There are several hurdles to the implementation of Joly’s plan, and they won’t all be coming from the opposition bench. Her reforms will be rendered meaningless if the appropriate resources are not invested by the government to make them reality.

In the context of a weakened Canadian economy already reeling from the pandemic, and facing the biggest deficit of the country’s history, it is unclear how much supplementary funding will be made available to her, as different cabinet ministers will also be seeking their piece of a shrunken budgetary pie.

In times of financial constraints, minority communities are often among the first to be short-changed by governments; avoiding this trend will necessitate a strong resolve from PMO and cabinet to ensure official languages are—and remain—a priority.

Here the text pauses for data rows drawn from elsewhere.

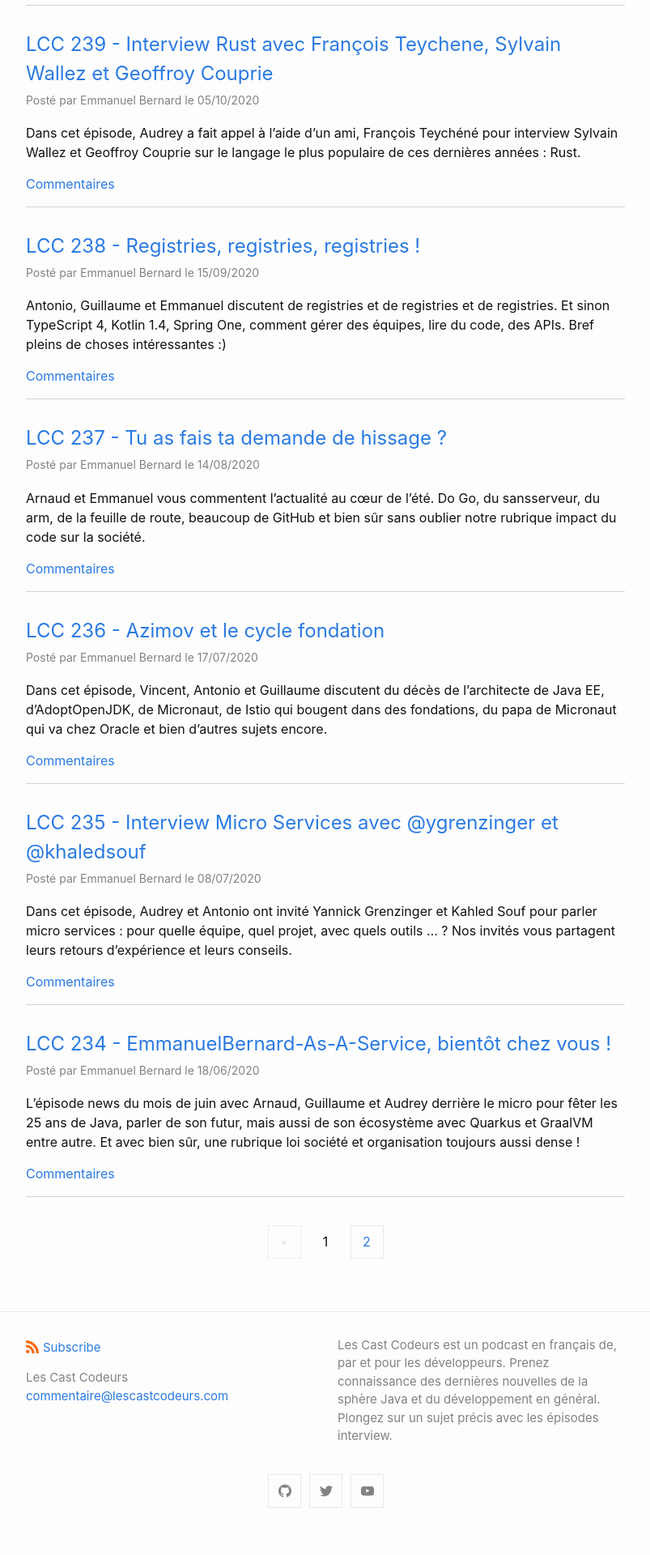
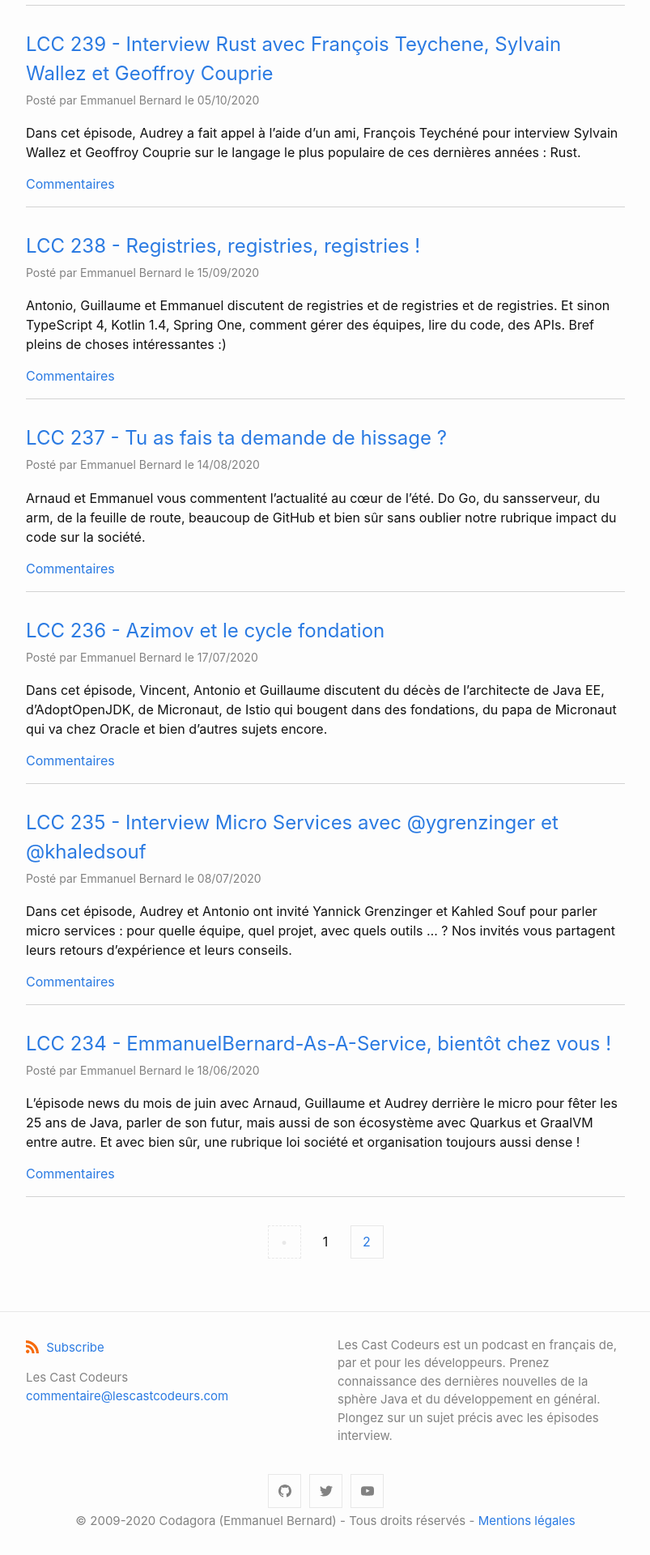
Before and after one commit to lescastcodeurs/lescastcodeurs.com, a Jekyll site: the page built from index.html, in a window 1280 px wide. Shown: the part 1428-3348 px from the top of the page at 81% size, without its empty margins (238-1041 px from the left). Built offline with Jekyll 4.4.1, drawn with Linux system fonts in a browser that asks for light colours; the list of posts is cut into pages by our own code; comment, search, counter and statistics services are not loaded; before the commit the page ends 3325 px from its top, so only the background shows below that.

Commit message:
Ajout du copyright dans le footer

```diff
--- a/_includes/footer.html
+++ b/_includes/footer.html
@@ -1,5 +1,5 @@
 <footer class="site-footer h-card">
-  <data class="u-url" href="{{ "/" | relative_url }}"></data>
+  <data class="u-url" href="{{ '/' | relative_url }}"></data>
 
   <div class="wrapper">
 
@@ -9,20 +9,23 @@
           <a href="{{ 'feed.xml' | relative_url }}">
             <svg class="svg-icon orange">
               <use xlink:href="{{ 'assets/minima-social-icons.svg#rss' | relative_url }}"></use>
-            </svg><span>Subscribe</span>
+            </svg>
+            <span>Subscribe</span>
           </a>
         </p>
-      {%- if site.author %}
+
+        {%- if site.author %}
         <ul class="contact-list">
           {% if site.author.name -%}
-            <li class="p-name">{{ site.author.name | escape }}</li>
+          <li class="p-name">{{ site.author.name | escape }}</li>
           {% endif -%}
           {% if site.author.email -%}
-            <li><a class="u-email" href="mailto:{{ site.author.email }}">{{ site.author.email }}</a></li>
+          <li><a class="u-email" href="mailto:{{ site.author.email }}">{{ site.author.email }}</a></li>
           {%- endif %}
         </ul>
-      {%- endif %}
+        {%- endif %}
       </div>
+
       <div class="footer-col">
         <p>{{ site.description | escape }}</p>
       </div>
@@ -32,6 +35,11 @@
       {%- include social.html -%}
     </div>
 
+    <div class="footer-copyright">
+      {%- assign legal_page = site.pages | where: "path", 'legal.md' | first -%}
+      &copy; 2009-{{ 'now' | date: "%Y" }} Codagora (Emmanuel Bernard)
+      - Tous droits réservés
+      - <a class="page-link" href="{{ legal_page.url | relative_url }}">{{ legal_page.title | escape }}</a>
+    </div>
   </div>
-
 </footer>
--- a/assets/css/style.scss
+++ b/assets/css/style.scss
@@ -52,3 +52,12 @@
     }
   }
 }
+
+//
+// Footer
+//
+
+.footer-copyright {
+  @extend .social-links;
+  text-align: center;
+}
```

Moreover, the bill that should emanate from this working paper is still in preparation, and it is uncertain at this point when it will be tabled in Parliament. In the context of a minority government, this means two things.

Firstly, the opposition will need to be convinced that the minister’s reform is sound. The Conservative Party of Canada has taken a keen interest in this file in the past months, and while elements of the working paper echo the official opposition’s demands, some others, such as mandatory bilingualism for all Supreme Court appointments, run against the traditional conservative stance. It remains to be seen whether Erin O’Toole will change his tune to better align with Québec nationalists, whom he has been courting relentlessly since he was named party leader. The NDP, for its part, has not yet presented a coherent point of view on official languages since it lost its “champion” on this file, François Choquette, in the 2019 election.

Secondly, the Liberals appear to be readying their troops for an election. It is expected the writs will be dropped as soon as vaccination rates make it safe to do so, possibly as early as late spring. Joly’s window of opportunity won’t be open for very long and her bill, if introduced, may very well die on the Order Paper… Right on time to be relegated yet again, like it was two years ago, to the status of an electoral promise.

Policy Contributing Writer Stéphanie Chouinard is an Assistant Professor of Political Science at Royal Military College in Kingston, cross appointed to Queen’s University. She specializes in language rights, Indigenous rights, federalism and judicial politics.